To ensure freshness, many of the ingredients are sourced from Europe but Araki returns to Japan on a regular basis. His rice comes from the Saitama prefecture and is grown by his wife’s father, while the squid is sourced Cornwall, salmon is Scottish, tuna from Ireland and truffle is from Alba. The ingredients may not be from Japan but the preparation is totally and utterly authentic, just as I’d seen last year – you won’t see any California rolls or westernised sushi here.

There’s no written menu and the whole experience left me a little shell shocked plus so I can’t describe all the dishes perfectly but some appetisers and soup preceded the sushi courses with plenty of lavish additions in the shape of caviar and truffle.

I watched in admiration as the sushi was prepared and placed on the counter slightly warm and we were instructed to pick it up with two fingers and place the fish directly on our tongues.

The tuna was utterly melt in the mouth with such perfect marbling and a light brushing of soy.
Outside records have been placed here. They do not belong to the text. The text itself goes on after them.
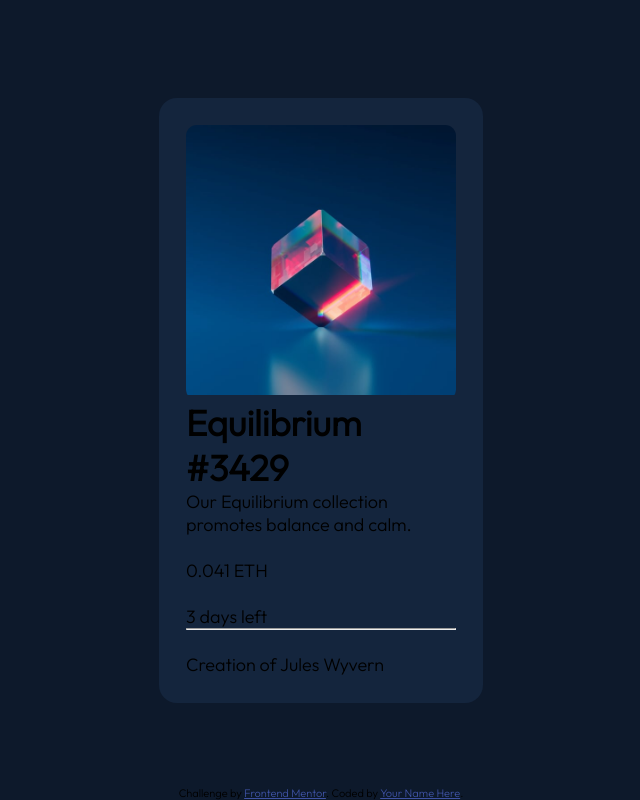
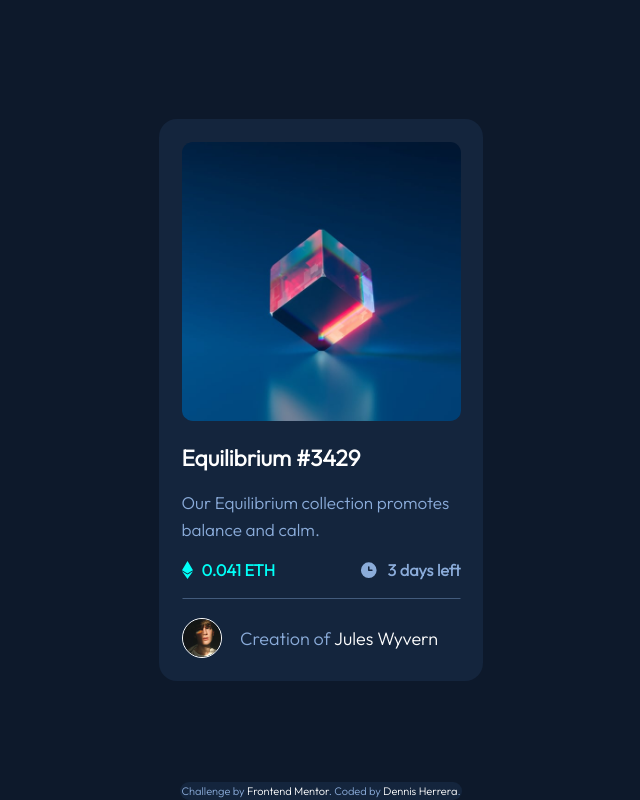
Before and after one commit to Klonnister/NFT-preview-card, a plain HTML site: page index.html in a window 1280 px wide. Shown: the whole page, without its empty margins (319-959 px from the left). Drawn offline with Linux system fonts and the light colour scheme.

Commit message:
added all style to document

```diff
--- a/index.html
+++ b/index.html
@@ -12,37 +12,40 @@
 <body>
   <main class="card">
     <div class="img-container">
-      <div></div>
+      <a href="#">
+        <div class="view-curtain"></div>
+        <img src="src/images/icon-view.svg" alt="" class="view-img">
         <img src="src/images/image-equilibrium.jpg" alt="" class="img">
+      </a>
     </div>
 
-    <div>
-      <h1>Equilibrium #3429</h1>
-      <p>Our Equilibrium collection promotes balance and calm.</p>
-      <div>
-        <div>
-          <img src="" alt="">
+    <h1>
+      <a href="#">Equilibrium #3429</a>
+    </h1>
+    <p class="description">Our Equilibrium collection promotes balance and calm.</p>
+    <div class="price-time">
+      <div class="price">
+        <img src="src/images/icon-ethereum.svg" alt="">
         <p>0.041 ETH</p>
       </div>
-        <div>
-          <img src="" alt="">
+      <div class="time">
+        <img src="src/images/icon-clock.svg" alt="">
         <p>3 days left</p>
       </div>
     </div>
 
     <hr>
 
-      <div>
-        <img src="" alt="">
-        <p>Creation of Jules Wyvern</p>
-      </div>
+    <div class="author">
+      <img src="src/images/image-avatar.png" alt="">
+      <p>Creation of <a href="#">Jules Wyvern</a></p>
     </div>
   </main>
 
   <footer>
     <div class="attribution">
       Challenge by <a href="https://www.frontendmentor.io?ref=challenge" target="_blank">Frontend Mentor</a>.
-      Coded by <a href="#">Your Name Here</a>.
+      Coded by <a href="https://github.com/Klonnister">Dennis Herrera</a>.
     </div>
   </footer>
 </body>
--- a/src/style.css
+++ b/src/style.css
@@ -8,6 +8,8 @@
     --white: hsl(0, 0%, 100%);
     font-family: 'Outfit', sans-serif;
     font-size: 18px;
+    font-weight: 300;
+    color: var(--Soft-blue);
 }
 
 * {
@@ -25,46 +27,158 @@ body {
     align-items: center;
 }
 
+p {
+    display: inline;
+}
+
+a {
+    text-decoration: none;
+}
+
 /* Card style */
 .card {
     background-color: var(--card-blue);
     width: 18em;
-    padding: 1.5em;
+    padding: 1.25em;
     border-radius: 1em;
 }
 
 .img-container {
     width: 100%;
-    height: auto;
-    border-radius: 0.60em;
+    border-radius: 0.60rem;
     overflow: hidden;
+    position: relative;
 }
 
+.view-curtain {
+    background-color: var(--Cyan);
+    width: 100%;
+    height: 100%;
+    position: absolute;
+    opacity: 0%;
+    transition: opacity 0.25s;
+}
 
+.view-img {
+    position: absolute;
+    inset: 0;
+    margin: auto;
+    opacity: 0%;
+    transition: opacity 0.25s;
+}
+
+.img-container:hover > a > .view-curtain {
+    opacity: 50%;
+}
+.img-container:hover > a > .view-img {
+    opacity: 100%;
+}
 
 .img {
     max-width: 100%;
+    height: auto;
+    display: block;
 }
 
+h1 {
+    padding-top: 1em;
+    padding-bottom: 0.75em;
+    color: var(--white);
+    font-size: 1.25rem;
+    font-weight: 600;
+}
 
+h1 > a {
+    font-style: normal;
+    color: var(--white);
+}
 
+h1 > a:hover {
+    color: var(--Cyan);
+}
 
+.description {
+    font-size: 0.95rem;
+    line-height: 1.5rem;
+    display: block;
+    margin-bottom: 1em;
+}
 
+.price-time {
+    display: flex;
+    justify-content: space-between;
+    margin-bottom: 1em;
+}
 
+.price {
+    display: flex;
+    align-items: center;
+}
 
+.price > img {
+    margin-right: 0.50rem;
+}
+.price > p {
+    color: var(--Cyan);
+    font-weight: 600;
+    font-size: 0.90rem;
+}
 
+.time {
+    display: flex;
+    align-items: center;
+}
 
+.time > img {
+    margin-right: 0.50rem;
+    width: 1.10rem;
+}
+.time > p {
+    font-weight: 600;
+    font-size: 0.90rem;
+}
 
+hr {
+    border: 0.25px solid var(--card-blue);
+    border-top: 0.25px solid var(--Soft-blue);
+    opacity: 40%;
+    margin-bottom: 1em;
+}
 
+.author {
+    display: flex;
+    justify-content: start;
+    align-items: center;
+}
 
+.author > img {
+    width: 2.25rem;
+    border: 1px solid var(--white);
+    border-radius: 50%;
+    margin-right: 1em;
+}
 
+.author > p > a {
+    color: var(--white);
+}
 
-
-
+.author > p > a:hover {
+    color: var(--Cyan);
+}
 
 footer {
     position: absolute;
     bottom: 0;
+    background-color: var(--card-blue);
+    border-radius: 1rem;
+    padding: 0.10rem;
 }
 .attribution { font-size: 11px; text-align: center; }
-.attribution a { color: hsl(228, 45%, 44%); }
+.attribution a { color: var(--white); }
+.attribution a:hover { color:darkgray; }
+
+@media only screen and (max-height: 38em) {
+    footer {
+        display: none;
+    }
+}
```
Lines whose indentation alone changed are shown as unchanged.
This is how really good sushi is supposed to be – the cheap stuff is often rice heavy but here we watched as Mr Araki moulded the perfect rice block with his hands.
Last time I had abalone was at Ukai-tei in Tokyo, here it’s pressure steamed for an hour to stop it being chewy.
And topped with Beluga caviar.

Again we watched in awe as the perfect sushi rolls were constructed, each course look deceptively simple but some took around 15 minutes to prepare. 
Finally when the omakase menu came to an end we were asked if we were still hungry and quite honestly there was a resounding yes! Mr Araki’s assistants went about assembling some hand rolls for us to enjoy before dessert.

As in traditional Japanese restaurants, desserts is a light palate cleanser, a simple mouthful beautifully presented.

Now I’m sure what you’re wondering is, was it worth a nearly £1000 price tag? Now of course, I’d only recommend The Araki to absolute die-hard sushi fans but for an almost private audience with three-Michelin starred world class chef with faultless precision and skill coupled with the standard of the ingredients served for me it was worth every penny.


The Araki
Unit 4
12 New Burlington St